This time we held our Wild Life Fund (Pasaules Dabas Fonds – WWF/PDF) meeting in a Latvian forest house called “Ķemeri – Forest house”. To be exact, the seminar was about volunteering movement improving in Latvia, Estonia and Finland. The participants came not only from these countries but we were also joined by a Hungarian exchange student and a French student from Homo Ecos project.
This time we did more talking and less physical working, which is the reason why I didn’t manage to take as good photos as I usually do. Our primary goal of the two-day-long seminar was to share our already acquired knowledge with our foreign colleagues. For me, the best part of this kind of events is not only the knowledge I gain but also the people I get to meet. New and interesting people from other countries. For the first time ever I talked with true French and Hungarian guys. It’s a wonderful experience, to be honest. Seems like a normal thing nowadays, right? But I haven’t travelled around that much so I appreciate every opportunity I have.

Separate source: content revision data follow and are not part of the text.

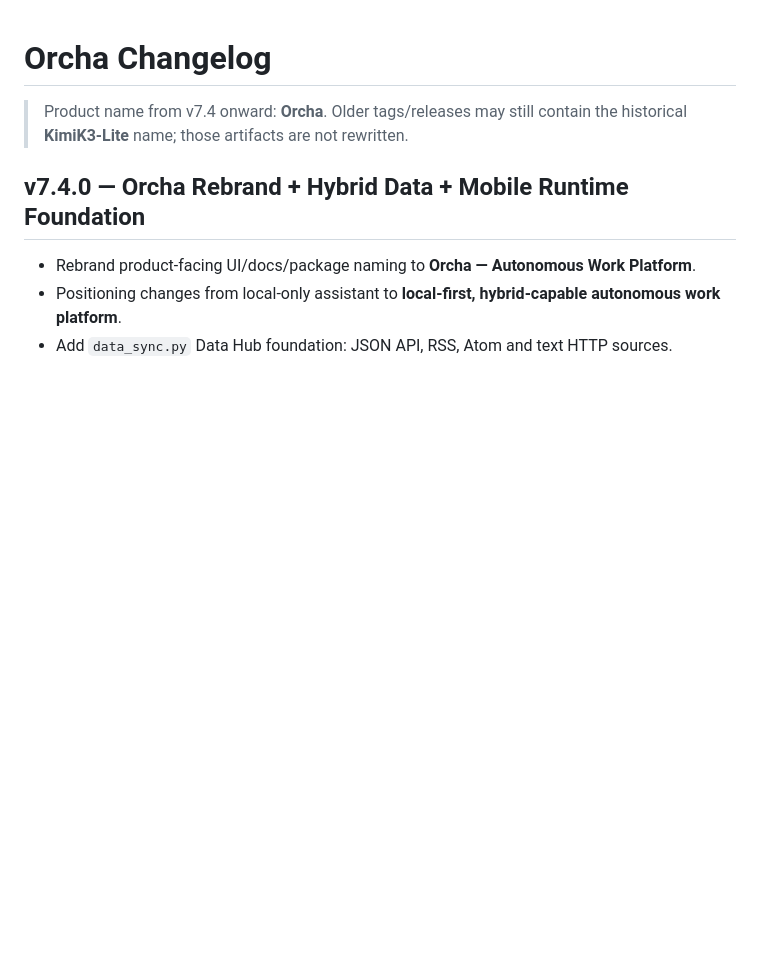
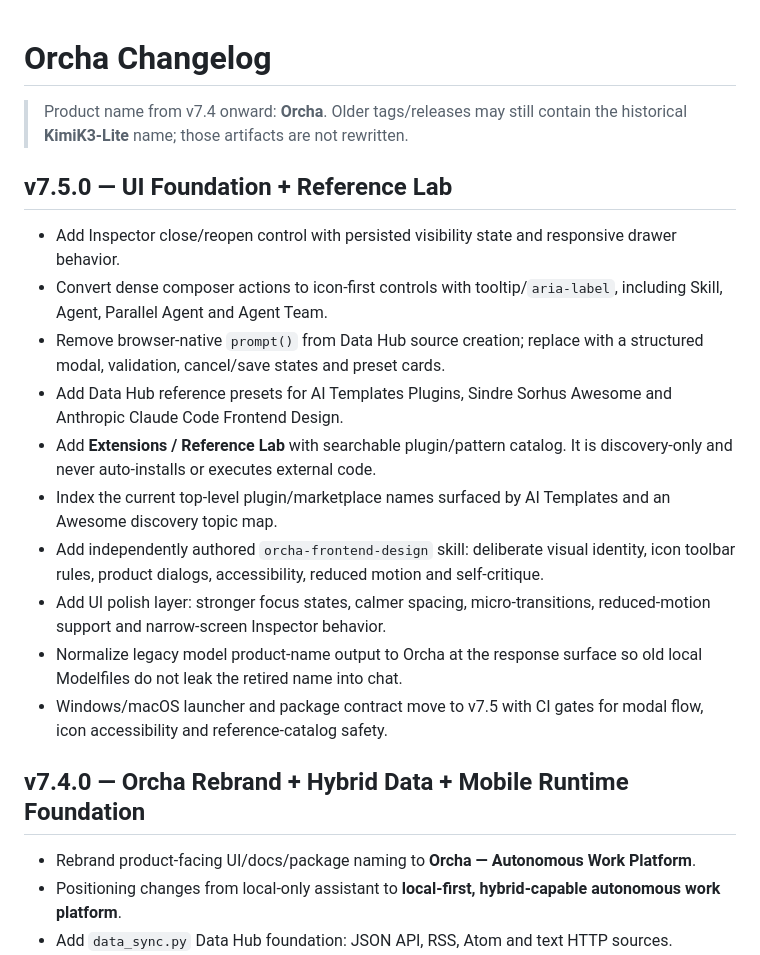
Before and after one commit to minhduchd-mds/Orcha, a Markdown page: CHANGELOG.md, the part around the change. Rendered like a GitHub page; blank space fills up the shorter version.

Commit message:
docs(v7.5): add UI foundation release notes

```diff
--- a/CHANGELOG.md
+++ b/CHANGELOG.md
@@ -1,6 +1,19 @@
 # Orcha Changelog
 
 > Product name from v7.4 onward: **Orcha**. Older tags/releases may still contain the historical **KimiK3-Lite** name; those artifacts are not rewritten.
+
+## v7.5.0 — UI Foundation + Reference Lab
+
+- Add Inspector close/reopen control with persisted visibility state and responsive drawer behavior.
+- Convert dense composer actions to icon-first controls with tooltip/`aria-label`, including Skill, Agent, Parallel Agent and Agent Team.
+- Remove browser-native `prompt()` from Data Hub source creation; replace with a structured modal, validation, cancel/save states and preset cards.
+- Add Data Hub reference presets for AI Templates Plugins, Sindre Sorhus Awesome and Anthropic Claude Code Frontend Design.
+- Add **Extensions / Reference Lab** with searchable plugin/pattern catalog. It is discovery-only and never auto-installs or executes external code.
+- Index the current top-level plugin/marketplace names surfaced by AI Templates and an Awesome discovery topic map.
+- Add independently authored `orcha-frontend-design` skill: deliberate visual identity, icon toolbar rules, product dialogs, accessibility, reduced motion and self-critique.
+- Add UI polish layer: stronger focus states, calmer spacing, micro-transitions, reduced-motion support and narrow-screen Inspector behavior.
+- Normalize legacy model product-name output to Orcha at the response surface so old local Modelfiles do not leak the retired name into chat.
+- Windows/macOS launcher and package contract move to v7.5 with CI gates for modal flow, icon accessibility and reference-catalog safety.
 
 ## v7.4.0 — Orcha Rebrand + Hybrid Data + Mobile Runtime Foundation
 
```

What we did
On the first day, we played an introduction game, which worked surprisingly well. Everyone opened up. The first day was dedicated to providing an overview of the problems and possible solutions. We split into groups and held conversations on the matter. We also switched groups because each group was dedicated to a slightly different subject. Only group leaders stayed so that they could continue to expand the subject with other people’s ideas.
We did a great job with the ideas and solutions. We had great, experienced professionals from organisations which also specialise in the voluntary work. At the same evening, we had to present what we had done and each subject was thoroughly discussed.
In the daytime, we also went to see the nature trail near the forest house. It was quite short (0,6 km) but still interesting. The beginning of the trail actually marked the beginning of an islet. The whole trail is on the islet which is separated by a small river-like formation and the forest smells a bit as if there was some sulphide in it (it does smell like rotten eggs a little bit). The forest is rich in deciduous trees and it’s well suited for observing all sorts of birds.
The second day was more low key and we had some time to present our previous experience to others. When Epp proposed the idea, my heart started to rush as I thought: “this is my chance!” I’m not very good at giving presentations in English, but I got myself together and went over to my PC. Even though my presentation was cut short because we were running out if time, I think I did fairly well. All the presentations were entertaining. Especially the one given by Siim (Estonian) who showed us some stats from the research on his organisation “Estonian Fund for Nature” (Eestimaa Looduse Fond or ELF).
Thanks to Karolina for editing
All photos are taken by me